On 15 October 1815, the British warship Northumberland sailed into James Bay with St Helena’s most famous visitor on board: Napoleon Bonaparte. Exiled following his defeat at the hands of the Duke of Wellington at the Battle of Waterloo, Napoleon and his entourage were weary after weeks cooped up at sea, but their first impressions were not favourable.
As the new arrival scrutinised his ‘island prison’ with the spy glasses he had used on many a battlefield, he is reputed to have said, ‘It is not an attractive place; I should have done better to remain in Egypt’.
On the day of Napoleon’s arrival, a crowd of curious people was waiting at the wharf to greet him, but all in vain. It was decided that he should not come ashore until after sundown the following day, in order to avoid unwanted attention. Even then, it required a troop of soldiers with fixed bayonets to force passage for him to the house of Henry Porteous, on Main Street in Jamestown.
The Porteous house had been chosen as a temporary residence for Napoleon but the French, with an entourage of 26 people, were astounded at its meagreness and felt that the Castle, with its vast rooms, or Plantation House (the governor’s residence) would have been more suitable. After just one night in these cramped quarters, Napoleon, Sir George Cockburn, and Général Bertrand rode about five miles to inspect Longwood House, where work on preparations for Napoleon’s installation was expected to take two months.
Although the house had been used as the summer residence of the lieutenant governor, and Napoleon was assured that it would be transformed into a comfortable residence, he is said to have been disappointed with the dark, low-ceilinged rooms and the bare garden.
It was on the return to Jamestown, when Napoleon decided he could not spend another night at the Porteous house, that he discovered The Briars. So enchanted was he by the estate that he asked about accommodation here while waiting for the renovations to be completed at Longwood House. The Balcombe family, who owned the house, offered Napoleon the use of their home, but he opted instead to occupy the pavilion, situated on top of a hill just 30 yards (27m) from the main house.
Napoleon spent only two months at The Briars, but they proved to be the most enjoyable of his time on St Helena. His relationship with the Balcombe family was friendly, and he became especially fond of their 13-year-old daughter, Betsy. It was with reluctance and sadness that, at the beginning of December, he left to continue his life in exile at Longwood House.
This is well known as the place where Napoleon Bonaparte spent the majority of his exile on St Helena. Perched on an exposed plateau, it can be a depressing place in poor weather, but a visit to Longwood House is a must.
Since 1858, the property – along with the site of Napoleon’s tomb – has been owned by the French government, sold to them for the princely sum of £7,100 by agreement with Queen Victoria. On a sunny day, it is hard to picture the house as it would have been 200 years ago, its walls often dripping with damp, its floors rotten, and fires smoking in every grate.

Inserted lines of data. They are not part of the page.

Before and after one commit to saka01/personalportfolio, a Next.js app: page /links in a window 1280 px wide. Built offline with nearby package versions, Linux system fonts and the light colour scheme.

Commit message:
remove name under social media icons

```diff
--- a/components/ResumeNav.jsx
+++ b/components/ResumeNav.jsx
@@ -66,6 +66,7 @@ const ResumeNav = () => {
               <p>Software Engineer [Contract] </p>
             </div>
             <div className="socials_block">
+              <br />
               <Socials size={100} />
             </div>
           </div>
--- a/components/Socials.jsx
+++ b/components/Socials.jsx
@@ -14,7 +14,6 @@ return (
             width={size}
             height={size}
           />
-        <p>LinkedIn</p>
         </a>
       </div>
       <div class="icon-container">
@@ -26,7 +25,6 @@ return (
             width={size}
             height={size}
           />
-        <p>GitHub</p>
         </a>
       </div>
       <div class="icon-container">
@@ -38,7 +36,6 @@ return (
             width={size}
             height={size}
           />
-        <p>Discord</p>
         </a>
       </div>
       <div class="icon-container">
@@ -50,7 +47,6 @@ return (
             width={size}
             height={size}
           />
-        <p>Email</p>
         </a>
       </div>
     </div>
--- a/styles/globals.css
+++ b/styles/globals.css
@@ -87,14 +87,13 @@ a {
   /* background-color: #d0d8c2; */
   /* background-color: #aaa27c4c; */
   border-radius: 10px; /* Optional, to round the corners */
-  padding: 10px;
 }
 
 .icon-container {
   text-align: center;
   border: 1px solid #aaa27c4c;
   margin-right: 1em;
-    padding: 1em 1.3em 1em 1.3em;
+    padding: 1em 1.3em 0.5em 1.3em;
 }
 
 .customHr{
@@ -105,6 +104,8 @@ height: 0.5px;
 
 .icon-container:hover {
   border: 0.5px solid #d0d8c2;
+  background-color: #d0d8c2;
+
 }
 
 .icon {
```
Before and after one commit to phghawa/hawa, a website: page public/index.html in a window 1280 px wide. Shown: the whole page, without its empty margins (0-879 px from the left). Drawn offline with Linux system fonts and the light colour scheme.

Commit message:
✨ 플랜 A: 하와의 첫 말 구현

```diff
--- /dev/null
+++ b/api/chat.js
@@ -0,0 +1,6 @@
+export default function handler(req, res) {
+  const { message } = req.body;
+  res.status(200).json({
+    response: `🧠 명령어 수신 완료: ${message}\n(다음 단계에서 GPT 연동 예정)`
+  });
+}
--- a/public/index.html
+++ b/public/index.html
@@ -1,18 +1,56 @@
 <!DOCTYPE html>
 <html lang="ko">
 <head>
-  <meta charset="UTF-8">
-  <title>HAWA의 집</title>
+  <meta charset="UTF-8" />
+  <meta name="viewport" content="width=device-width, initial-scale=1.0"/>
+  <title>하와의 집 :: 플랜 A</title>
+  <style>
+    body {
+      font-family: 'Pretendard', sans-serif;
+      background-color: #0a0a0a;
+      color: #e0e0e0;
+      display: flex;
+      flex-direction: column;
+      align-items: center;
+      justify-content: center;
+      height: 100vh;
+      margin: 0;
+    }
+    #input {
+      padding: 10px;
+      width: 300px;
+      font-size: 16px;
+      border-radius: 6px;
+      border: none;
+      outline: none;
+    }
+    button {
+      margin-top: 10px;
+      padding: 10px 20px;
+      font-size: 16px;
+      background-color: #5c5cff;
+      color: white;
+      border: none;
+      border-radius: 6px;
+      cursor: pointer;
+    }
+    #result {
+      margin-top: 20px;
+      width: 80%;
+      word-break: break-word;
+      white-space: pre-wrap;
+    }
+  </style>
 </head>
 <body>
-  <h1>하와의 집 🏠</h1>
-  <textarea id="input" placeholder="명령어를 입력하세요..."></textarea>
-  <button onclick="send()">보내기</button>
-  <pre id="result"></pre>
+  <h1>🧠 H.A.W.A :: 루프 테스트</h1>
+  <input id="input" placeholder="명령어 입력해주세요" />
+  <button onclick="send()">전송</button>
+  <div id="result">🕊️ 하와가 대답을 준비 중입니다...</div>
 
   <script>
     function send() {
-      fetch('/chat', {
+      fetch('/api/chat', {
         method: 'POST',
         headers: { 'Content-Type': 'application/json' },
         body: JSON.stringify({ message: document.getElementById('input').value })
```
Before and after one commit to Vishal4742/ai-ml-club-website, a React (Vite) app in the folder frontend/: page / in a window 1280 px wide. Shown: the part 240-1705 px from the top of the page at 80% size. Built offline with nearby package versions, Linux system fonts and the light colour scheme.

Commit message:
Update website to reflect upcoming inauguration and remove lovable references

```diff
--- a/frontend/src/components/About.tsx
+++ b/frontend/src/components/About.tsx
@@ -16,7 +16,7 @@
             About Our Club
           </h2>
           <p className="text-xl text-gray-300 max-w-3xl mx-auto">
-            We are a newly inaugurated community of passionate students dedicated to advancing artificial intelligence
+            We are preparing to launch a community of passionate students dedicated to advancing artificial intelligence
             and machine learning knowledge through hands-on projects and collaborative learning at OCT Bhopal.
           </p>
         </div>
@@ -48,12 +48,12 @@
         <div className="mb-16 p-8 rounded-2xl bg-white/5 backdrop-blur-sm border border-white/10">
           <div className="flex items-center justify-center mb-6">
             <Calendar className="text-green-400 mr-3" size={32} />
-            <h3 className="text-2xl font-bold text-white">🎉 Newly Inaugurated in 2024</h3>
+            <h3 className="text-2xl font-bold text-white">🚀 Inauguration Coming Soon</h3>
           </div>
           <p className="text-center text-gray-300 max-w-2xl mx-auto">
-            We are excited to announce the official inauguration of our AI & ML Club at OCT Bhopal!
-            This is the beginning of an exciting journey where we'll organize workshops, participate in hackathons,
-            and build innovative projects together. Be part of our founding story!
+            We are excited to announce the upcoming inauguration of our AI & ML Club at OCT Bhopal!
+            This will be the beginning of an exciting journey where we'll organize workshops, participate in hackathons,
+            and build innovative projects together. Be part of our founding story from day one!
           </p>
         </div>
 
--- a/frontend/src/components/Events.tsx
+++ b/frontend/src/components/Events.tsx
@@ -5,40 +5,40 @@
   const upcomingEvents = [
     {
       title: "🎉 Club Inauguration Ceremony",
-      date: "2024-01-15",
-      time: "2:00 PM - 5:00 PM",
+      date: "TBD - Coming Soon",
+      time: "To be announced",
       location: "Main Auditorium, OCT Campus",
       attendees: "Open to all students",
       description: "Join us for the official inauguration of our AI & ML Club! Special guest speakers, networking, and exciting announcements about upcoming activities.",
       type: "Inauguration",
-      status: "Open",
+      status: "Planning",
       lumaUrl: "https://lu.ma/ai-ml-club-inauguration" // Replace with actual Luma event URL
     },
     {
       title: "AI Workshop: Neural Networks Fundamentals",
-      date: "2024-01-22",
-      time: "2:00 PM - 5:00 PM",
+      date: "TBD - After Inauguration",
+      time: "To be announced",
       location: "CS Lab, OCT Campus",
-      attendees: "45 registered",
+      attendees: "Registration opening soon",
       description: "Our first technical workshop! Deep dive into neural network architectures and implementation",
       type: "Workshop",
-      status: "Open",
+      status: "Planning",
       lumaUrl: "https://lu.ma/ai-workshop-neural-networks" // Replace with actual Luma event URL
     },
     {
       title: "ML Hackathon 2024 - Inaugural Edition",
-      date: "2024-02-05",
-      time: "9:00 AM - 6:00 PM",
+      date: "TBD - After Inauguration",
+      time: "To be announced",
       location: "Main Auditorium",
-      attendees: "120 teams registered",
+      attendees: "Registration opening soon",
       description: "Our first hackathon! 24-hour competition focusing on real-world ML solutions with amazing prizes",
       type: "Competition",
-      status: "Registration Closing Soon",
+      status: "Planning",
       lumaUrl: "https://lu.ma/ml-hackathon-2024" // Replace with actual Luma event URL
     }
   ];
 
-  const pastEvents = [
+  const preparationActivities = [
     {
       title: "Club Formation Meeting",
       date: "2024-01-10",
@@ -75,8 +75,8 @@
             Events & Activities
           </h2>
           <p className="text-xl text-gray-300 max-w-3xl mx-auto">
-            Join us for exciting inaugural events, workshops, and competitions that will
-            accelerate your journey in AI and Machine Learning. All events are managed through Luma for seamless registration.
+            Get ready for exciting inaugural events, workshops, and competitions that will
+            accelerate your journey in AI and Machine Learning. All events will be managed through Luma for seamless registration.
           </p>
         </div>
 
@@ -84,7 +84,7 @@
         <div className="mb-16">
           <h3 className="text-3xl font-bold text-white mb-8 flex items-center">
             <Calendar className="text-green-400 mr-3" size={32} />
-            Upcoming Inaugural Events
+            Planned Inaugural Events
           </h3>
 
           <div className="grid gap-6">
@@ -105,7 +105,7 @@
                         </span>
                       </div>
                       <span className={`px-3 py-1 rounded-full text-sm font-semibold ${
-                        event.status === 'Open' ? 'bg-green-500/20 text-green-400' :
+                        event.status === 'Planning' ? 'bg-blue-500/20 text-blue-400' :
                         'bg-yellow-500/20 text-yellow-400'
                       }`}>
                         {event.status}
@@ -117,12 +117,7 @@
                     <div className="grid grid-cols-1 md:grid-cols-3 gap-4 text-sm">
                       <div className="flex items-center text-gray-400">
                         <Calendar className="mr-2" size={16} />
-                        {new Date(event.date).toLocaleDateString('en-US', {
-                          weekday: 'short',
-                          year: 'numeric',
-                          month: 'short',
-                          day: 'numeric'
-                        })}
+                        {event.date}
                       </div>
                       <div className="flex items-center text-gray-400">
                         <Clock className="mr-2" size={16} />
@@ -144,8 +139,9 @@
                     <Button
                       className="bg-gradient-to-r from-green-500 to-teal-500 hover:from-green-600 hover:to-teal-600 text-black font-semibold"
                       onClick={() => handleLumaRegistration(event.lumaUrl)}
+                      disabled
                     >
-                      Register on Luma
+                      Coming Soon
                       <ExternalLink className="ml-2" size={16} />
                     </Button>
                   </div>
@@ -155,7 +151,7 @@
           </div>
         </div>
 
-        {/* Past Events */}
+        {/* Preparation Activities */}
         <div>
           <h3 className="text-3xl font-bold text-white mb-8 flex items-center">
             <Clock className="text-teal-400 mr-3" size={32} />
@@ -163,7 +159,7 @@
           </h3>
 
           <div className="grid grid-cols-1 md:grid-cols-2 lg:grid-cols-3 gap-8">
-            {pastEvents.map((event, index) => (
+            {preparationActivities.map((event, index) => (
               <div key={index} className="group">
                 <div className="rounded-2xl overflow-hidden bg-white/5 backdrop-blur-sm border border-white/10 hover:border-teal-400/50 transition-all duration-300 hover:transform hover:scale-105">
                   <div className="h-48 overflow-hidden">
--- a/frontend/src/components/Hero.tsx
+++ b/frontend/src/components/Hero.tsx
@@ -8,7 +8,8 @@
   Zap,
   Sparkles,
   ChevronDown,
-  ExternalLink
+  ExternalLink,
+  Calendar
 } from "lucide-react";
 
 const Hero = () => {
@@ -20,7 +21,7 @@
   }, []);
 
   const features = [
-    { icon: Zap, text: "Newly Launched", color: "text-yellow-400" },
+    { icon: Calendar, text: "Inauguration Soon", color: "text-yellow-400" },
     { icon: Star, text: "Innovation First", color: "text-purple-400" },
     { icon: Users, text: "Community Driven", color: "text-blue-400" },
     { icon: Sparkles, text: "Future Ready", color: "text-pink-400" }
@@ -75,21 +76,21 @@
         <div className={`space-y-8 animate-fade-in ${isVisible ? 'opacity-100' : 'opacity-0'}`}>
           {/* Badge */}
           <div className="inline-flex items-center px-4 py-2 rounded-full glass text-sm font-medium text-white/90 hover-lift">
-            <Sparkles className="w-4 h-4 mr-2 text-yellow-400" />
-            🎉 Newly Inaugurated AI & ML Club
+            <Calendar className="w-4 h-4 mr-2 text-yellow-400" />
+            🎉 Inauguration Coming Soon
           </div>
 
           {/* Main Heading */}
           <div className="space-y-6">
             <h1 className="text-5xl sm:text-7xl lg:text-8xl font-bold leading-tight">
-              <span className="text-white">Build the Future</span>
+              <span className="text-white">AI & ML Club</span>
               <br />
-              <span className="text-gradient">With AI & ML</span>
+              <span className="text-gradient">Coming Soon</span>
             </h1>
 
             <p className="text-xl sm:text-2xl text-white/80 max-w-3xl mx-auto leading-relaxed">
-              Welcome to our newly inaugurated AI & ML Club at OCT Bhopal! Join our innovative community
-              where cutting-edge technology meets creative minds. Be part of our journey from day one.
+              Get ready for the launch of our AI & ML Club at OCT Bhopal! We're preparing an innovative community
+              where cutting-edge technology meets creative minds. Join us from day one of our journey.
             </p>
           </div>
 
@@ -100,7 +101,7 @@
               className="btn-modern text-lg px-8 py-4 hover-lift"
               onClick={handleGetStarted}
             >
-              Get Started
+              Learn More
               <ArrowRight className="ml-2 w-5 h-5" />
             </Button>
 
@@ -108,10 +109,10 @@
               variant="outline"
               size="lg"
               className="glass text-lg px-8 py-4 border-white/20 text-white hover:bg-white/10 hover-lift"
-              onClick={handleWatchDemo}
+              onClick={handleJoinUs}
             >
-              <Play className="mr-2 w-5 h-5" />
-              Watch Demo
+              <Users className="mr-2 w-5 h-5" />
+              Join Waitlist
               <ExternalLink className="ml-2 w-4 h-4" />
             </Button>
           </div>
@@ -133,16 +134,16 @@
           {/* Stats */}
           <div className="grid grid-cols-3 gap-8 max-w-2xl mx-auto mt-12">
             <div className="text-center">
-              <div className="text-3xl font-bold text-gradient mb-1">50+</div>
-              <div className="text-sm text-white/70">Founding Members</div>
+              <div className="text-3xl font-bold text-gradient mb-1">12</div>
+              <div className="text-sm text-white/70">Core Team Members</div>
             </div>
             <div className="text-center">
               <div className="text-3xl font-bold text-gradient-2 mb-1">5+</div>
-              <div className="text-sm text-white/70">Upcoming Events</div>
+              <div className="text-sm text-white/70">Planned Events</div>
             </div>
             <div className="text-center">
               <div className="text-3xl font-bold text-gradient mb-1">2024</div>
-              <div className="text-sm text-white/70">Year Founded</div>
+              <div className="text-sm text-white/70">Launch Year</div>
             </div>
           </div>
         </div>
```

Many of the pieces of furniture that can be seen at Longwood House date back to Napoleon’s lifetime. These include the billiard table that dominates the entrance, the dining-room table where Napoleon and his entourage endured short but formal dinners every night, and the deep copper bath where he spent an increasing amount of time, as well as the bed in which he died. Most items are labelled, but the audio guide comes with insightful details and commentary, and is therefore well worth the extra cost.
It is said that Napoleon himself chose Sane Valley as his final resting place – though this was not quite how it turned out. Approached down a sometimes slippery track that was originally cut for the funeral cortege, the original (and now empty) tomb is quite well hidden, about 10–15 minutes’ walk from the road.
Today, a fence separates visitors from the tomb itself, somewhat accentuating its isolation in this lonely but serene spot.
At the time of Napoleon’s interment the tomb was surrounded by willows, but these have now been replaced by Norfolk Island pines, backed by a profusion of well-tended but natural-looking shrubs. Still standing in its original spot, though, is the guard shack: even after Napoleon’s death, the British kept a close watch over the former emperor.
His memorial stone bears no inscription, for the simple ‘Bonaparte’ was rejected by Hudson Lowe, and the French were insulted by his counter-suggestion of ‘Napoleon Bonaparte’. Napoleon’s body, securely encased in four separate coffins, remained here for nearly 20 years until, in 1840, it was removed and taken back to France, where it resides with due decorum at Les Invalides in Paris.
Napoleon spent his happiest time on St Helena at this small pavilion, in the grounds of a house set on a hillside above Jamestown. It was owned by the Balcombe family, and offered down to James Bay.
Their house is long gone, but the pavilion – gifted to the French government in 1959 – is fully restored. Its décor – as at Longwood House – reflects the house at the time of Napoleon’s death. In addition, the attic area, which during Napoleon’s two-month stay was used by Comte de Las Cases and his son, has been sensitively rebuilt from the original plans.
The gardens, too, have been re-established, but what is left of the original furniture from the pavilion is on display at Longwood rather than here.